Problem to solve
The whole listing should be written out again exactly.

Source material
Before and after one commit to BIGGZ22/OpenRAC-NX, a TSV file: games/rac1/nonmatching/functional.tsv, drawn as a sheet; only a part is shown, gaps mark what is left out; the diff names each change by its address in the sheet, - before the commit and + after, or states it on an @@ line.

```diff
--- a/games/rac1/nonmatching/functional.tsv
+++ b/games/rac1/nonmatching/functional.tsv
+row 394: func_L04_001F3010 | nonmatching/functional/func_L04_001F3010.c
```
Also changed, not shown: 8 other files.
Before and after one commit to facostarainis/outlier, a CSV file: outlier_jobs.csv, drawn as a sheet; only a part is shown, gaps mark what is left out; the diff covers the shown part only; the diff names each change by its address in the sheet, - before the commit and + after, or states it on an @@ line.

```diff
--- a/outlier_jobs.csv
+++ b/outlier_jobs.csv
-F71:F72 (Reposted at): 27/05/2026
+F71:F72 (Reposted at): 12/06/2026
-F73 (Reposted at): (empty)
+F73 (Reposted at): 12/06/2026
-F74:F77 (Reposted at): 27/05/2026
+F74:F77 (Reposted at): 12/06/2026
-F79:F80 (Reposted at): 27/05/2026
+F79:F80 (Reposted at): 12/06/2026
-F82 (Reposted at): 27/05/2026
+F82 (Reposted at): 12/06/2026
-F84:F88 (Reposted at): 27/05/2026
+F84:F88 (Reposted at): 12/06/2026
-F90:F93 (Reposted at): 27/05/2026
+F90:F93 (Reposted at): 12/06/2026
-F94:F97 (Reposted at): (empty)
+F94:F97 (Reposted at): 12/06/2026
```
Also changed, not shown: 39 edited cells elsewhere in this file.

The completed task
Before and after one commit to BIGGZ22/OpenRAC-NX, a TSV file: games/rac1/nonmatching/functional.tsv, drawn as a sheet; only a part is shown, gaps mark what is left out; the diff names each change by its address in the sheet, - before the commit and + after, or states it on an @@ line.

```diff
--- a/games/rac1/nonmatching/functional.tsv
+++ b/games/rac1/nonmatching/functional.tsv
+row 394: func_L04_001F3010 | nonmatching/functional/func_L04_001F3010.c
```
Also changed, not shown: 8 other files.
Before and after one commit to facostarainis/outlier, a CSV file: outlier_jobs.csv, drawn as a sheet; only a part is shown, gaps mark what is left out; the diff covers the shown part only; the diff names each change by its address in the sheet, - before the commit and + after, or states it on an @@ line.

```diff
--- a/outlier_jobs.csv
+++ b/outlier_jobs.csv
-F71:F72 (Reposted at): 27/05/2026
+F71:F72 (Reposted at): 12/06/2026
-F73 (Reposted at): (empty)
+F73 (Reposted at): 12/06/2026
-F74:F77 (Reposted at): 27/05/2026
+F74:F77 (Reposted at): 12/06/2026
-F79:F80 (Reposted at): 27/05/2026
+F79:F80 (Reposted at): 12/06/2026
-F82 (Reposted at): 27/05/2026
+F82 (Reposted at): 12/06/2026
-F84:F88 (Reposted at): 27/05/2026
+F84:F88 (Reposted at): 12/06/2026
-F90:F93 (Reposted at): 27/05/2026
+F90:F93 (Reposted at): 12/06/2026
-F94:F97 (Reposted at): (empty)
+F94:F97 (Reposted at): 12/06/2026
```
Also changed, not shown: 39 edited cells elsewhere in this file.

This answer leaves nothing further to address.